Collected data:
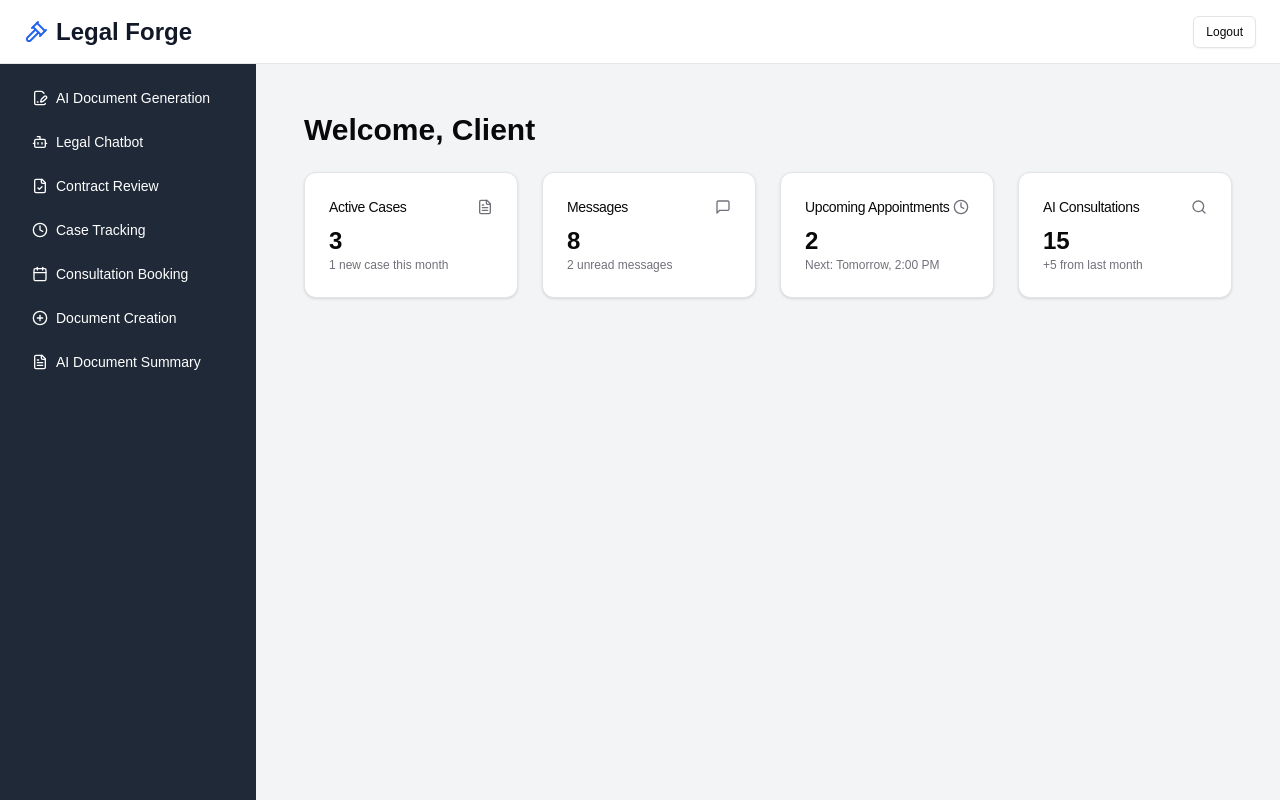
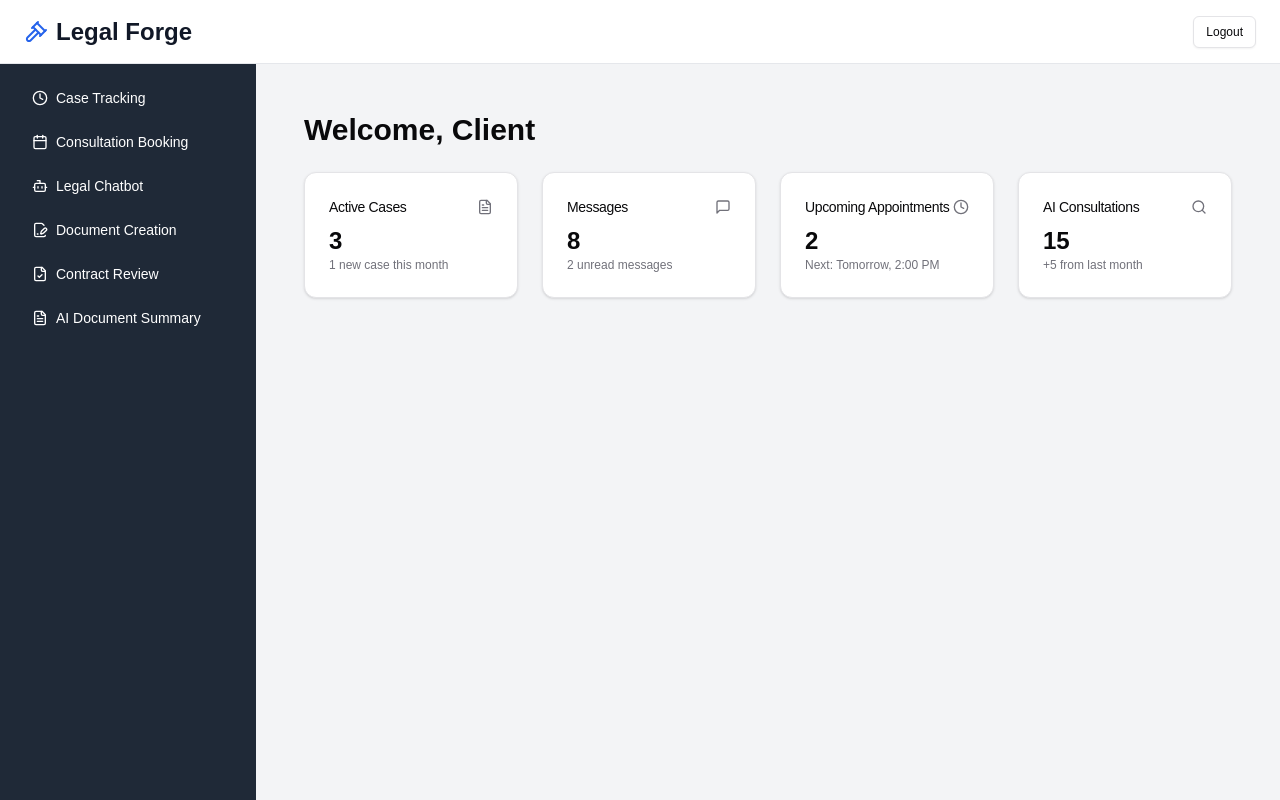
Before and after one commit to preetham-fernandes/Legal-Forge, a Next.js app in the folder frontend/: page /client in a window 1280 px wide. Built offline with nearby package versions, Linux system fonts and the light colour scheme.

Commit message:
update 2

```diff
--- a/frontend/src/app/client/page.jsx
+++ b/frontend/src/app/client/page.jsx
@@ -29,12 +29,11 @@ import {
 import axios from "axios";
 
 const features = [
-  { name: "AI Document Generation", icon: FileSignature },
-  { name: "Legal Chatbot", icon: Bot },
-  { name: "Contract Review", icon: FileCheck },
   { name: "Case Tracking", icon: Clock },
   { name: "Consultation Booking", icon: CalendarIcon },
-  { name: "Document Creation", icon: PlusCircle },
+  { name: "Legal Chatbot", icon: Bot },
+  { name: "Document Creation", icon: FileSignature },
+  { name: "Contract Review", icon: FileCheck },
   { name: "AI Document Summary", icon: FileTextIcon },
 ];
 
@@ -131,16 +130,8 @@ export default function ClientDashboard() {
 
   const renderFeatureContent = () => {
     switch (selectedFeature) {
-      case "AI Document Generation":
-        return (
-          <div className="space-y-4">
-            <h2 className="text-2xl font-bold">AI-Powered Document Generation</h2>
-            <Textarea placeholder="Enter your document requirements..." />
-            <Button>Generate Document</Button>
-          </div>
-        );
       case "Legal Chatbot":
-          return <LegalChatbot />;
+        return <LegalChatbot />;
       case "Contract Review":
         return <ContractReview />;
       case "Case Tracking":
```
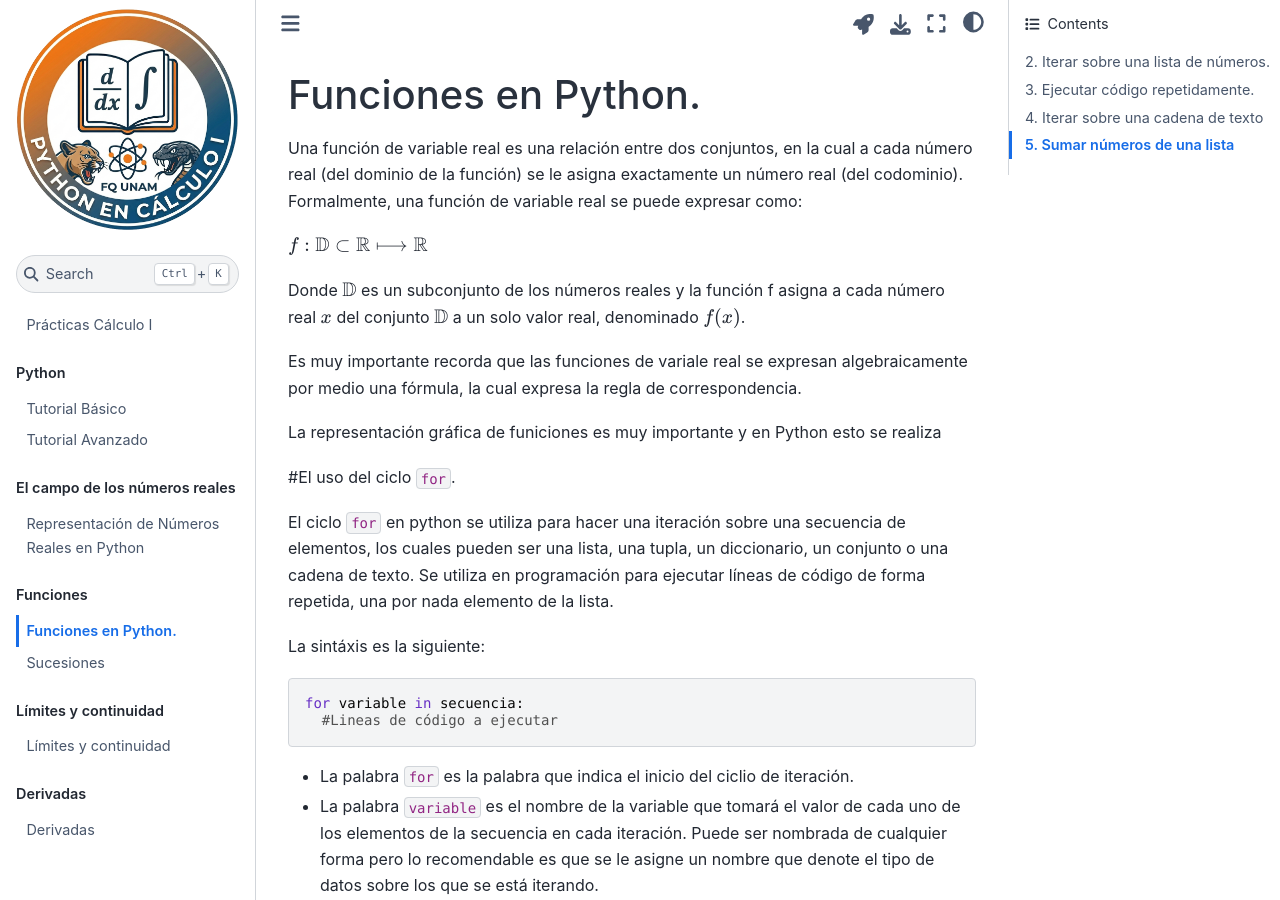
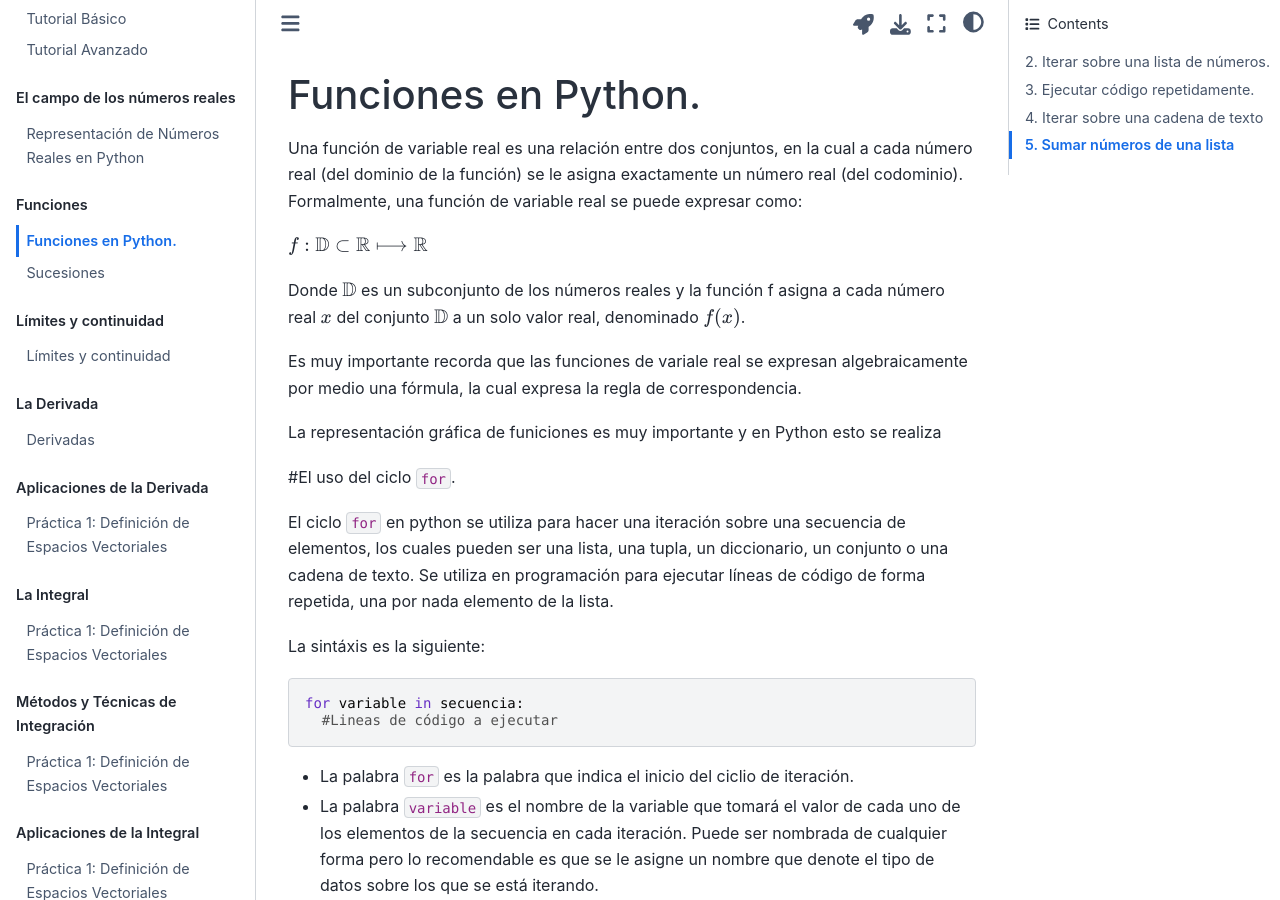
Before and after one commit to matquim/Practicas-Calculo-I, a Jupyter Book: the page built from practica2b.ipynb, in a window 1280 px wide and 900 px high. Built offline with Jupyter Book 1.0.4 settings and Sphinx 7.4.7 and the Sphinx Book theme 1.1.4, drawn with Linux system fonts in a browser that asks for light colours; pages that are not in the unit, such as notebooks, are missing from menus.

Commit message:
Se crean archivos para unidades faltantes

```diff
--- a/_toc.yml
+++ b/_toc.yml
@@ -22,6 +22,22 @@ parts:
     chapters:
       - file: practica_limites
 
-  - caption: Derivadas
+  - caption: La Derivada
     chapters:
       - file: practica_derivadas
+
+  - caption: Aplicaciones de la Derivada
+    chapters:
+      - file: u5p1
+
+  - caption: La Integral
+    chapters:
+      - file: u6p1
+
+  - caption: Métodos y Técnicas de Integración
+    chapters:
+      - file: u7p1
+
+  - caption: Aplicaciones de la Integral
+    chapters:
+      - file: u8p1
```
Also changed, not shown: u5p1.ipynb (added), u6p1.ipynb (added), u7p1.ipynb (added), u8p1.ipynb (added).
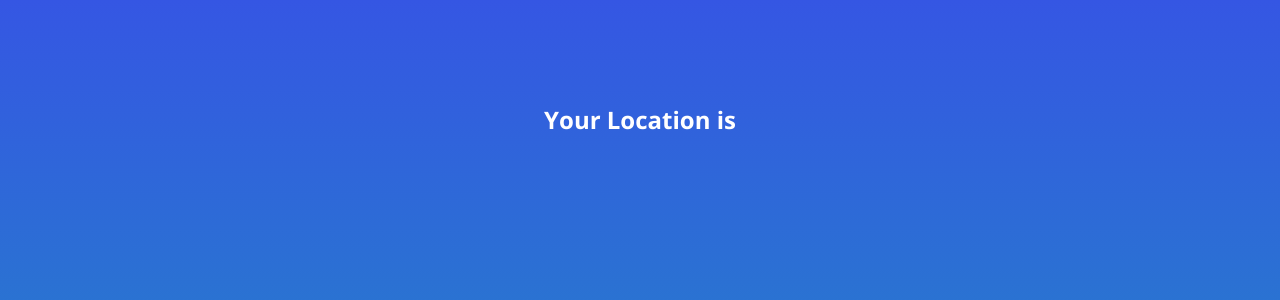
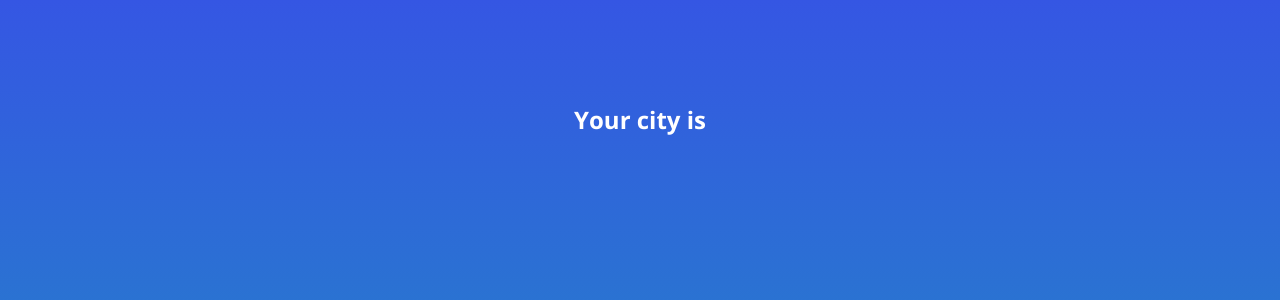
Before and after one commit to kyle-jennings/devops-homework, a Jekyll site: the page built from _pages/homepage.html, in a window 1280 px wide. Shown: the part 281-581 px from the top of the page. Built offline with Jekyll 4.4.1, drawn with Linux system fonts in a browser that asks for light colours; nearby versions of some CDN libraries.

Commit message:
updated text

```diff
--- a/_pages/homepage.html
+++ b/_pages/homepage.html
@@ -8,7 +8,7 @@ css: home
   <section id="location-section">
     <div class="inner-section">
 
-        <h2>Your Location is</h2>
+        <h2>Your city is</h2>
         <div class="location-vis">
           <h1 id="user-location"></h1>
         </div>
```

Assigned task: Respond with nothing but the number of lines in the data above that include the word "colours".

Task result: 2